The ancient Romans eagerly doused their foods and used as a cooking ingredient a fermented fish sauce: garum. The preparation of garum is described by Pliny. Modern Vietnamese fish sauce and modern S. Italian colatura are modern analogies. I’ve had colatura on my wish list periodically… thanks readers, especially FGZ!
There is a direct connection between the production of sauces such as ketchup, Worchestershire, other fish-based steak sauces.
Today a reader sent an article that a garum factory was discovered in Israel. HERE
It is one of the very few garum factories found in the eastern Mediterranean, despite the Romans’ long presence in the area and the premium they put on the pungent fermented sauce.
Most surviving examples are to be found in the Iberian Peninsula and southern Italy.
“We have something really unusual here,” Israel Antiquities Authority archaeologist Dr Tali Erickson-Gini told The Times of Israel, as the Romans added garum to almost all their dishes to give them a salty savoury kick.
“It’s said that making garum produced such a stench that cetariae were located some distance from the towns they served, and in this case the factory is about two kilometres from ancient Ashkelon,” Dr Tali Erickson-Gini said, according to Kan.
Read the description of the preparation of garum by Pliny and you will know why the area must have smelled pretty bad. But I suppose most of the ancient world smelled pretty bad.
Some of the most famous garum of the ancient Roman world was made in Pompeii. It’s factories have been explored.
I may have to act on this news. Sometimes you just have to have some of this stuff.
Here is a recipe which I like.
- in a large bowl put finely minced garlic, a few tablespoons of colatura, finely minced fresh or crushed dry pepperoncino, and a dab of really good olive oil
- cook, drain and cool in cold water thin spaghetti, even the so-called “angel hair” – HINT: DRAIN WELL even by tossing paper towels through it
- add the spaghetti to the bowl with the macerating garlic, pepperoncino, colatura, and mix well.
- garnish with freshly chopped parsley (flat leaf is best) – chop immediately before serving
Adjust as needed with more colatura and oil.

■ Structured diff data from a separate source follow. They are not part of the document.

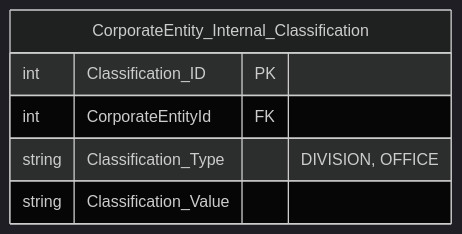
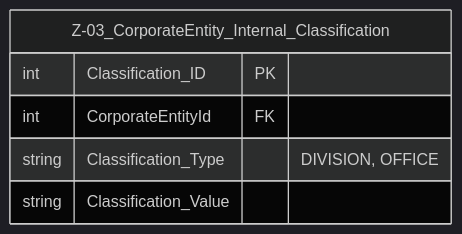
Before and after one commit to NeilWP/SUSTINA_CAB: the diagram in 003 DETAILED SPECIFICATIONS IS09001/Z- Data Entites/Z-03 CorporateEntity_Internal_Classification.md, drawn with Mermaid (dark theme). The commit also changed 4 other files, not shown here.

````diff
--- a/003 DETAILED SPECIFICATIONS IS09001/Z- Data Entites/Z-03 CorporateEntity_Internal_Classification.md
+++ b/003 DETAILED SPECIFICATIONS IS09001/Z- Data Entites/Z-03 CorporateEntity_Internal_Classification.md
@@ -11,12 +11,12 @@
 ```mermaid
 erDiagram
- %% =======================================================
+    %% =======================================================
     %% 1. THE CORE OBJECT (The Single Source)
     %% =======================================================
-    CorporateEntity_Internal_Classification {
+    Z-03_CorporateEntity_Internal_Classification {
         int Classification_ID PK
         int CorporateEntityId FK
         string Classification_Type "DIVISION, OFFICE"
         string Classification_Value
     }
 ```
````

It wouldn’t hurt to grind black pepper over it. Ancient Romans loved black pepper.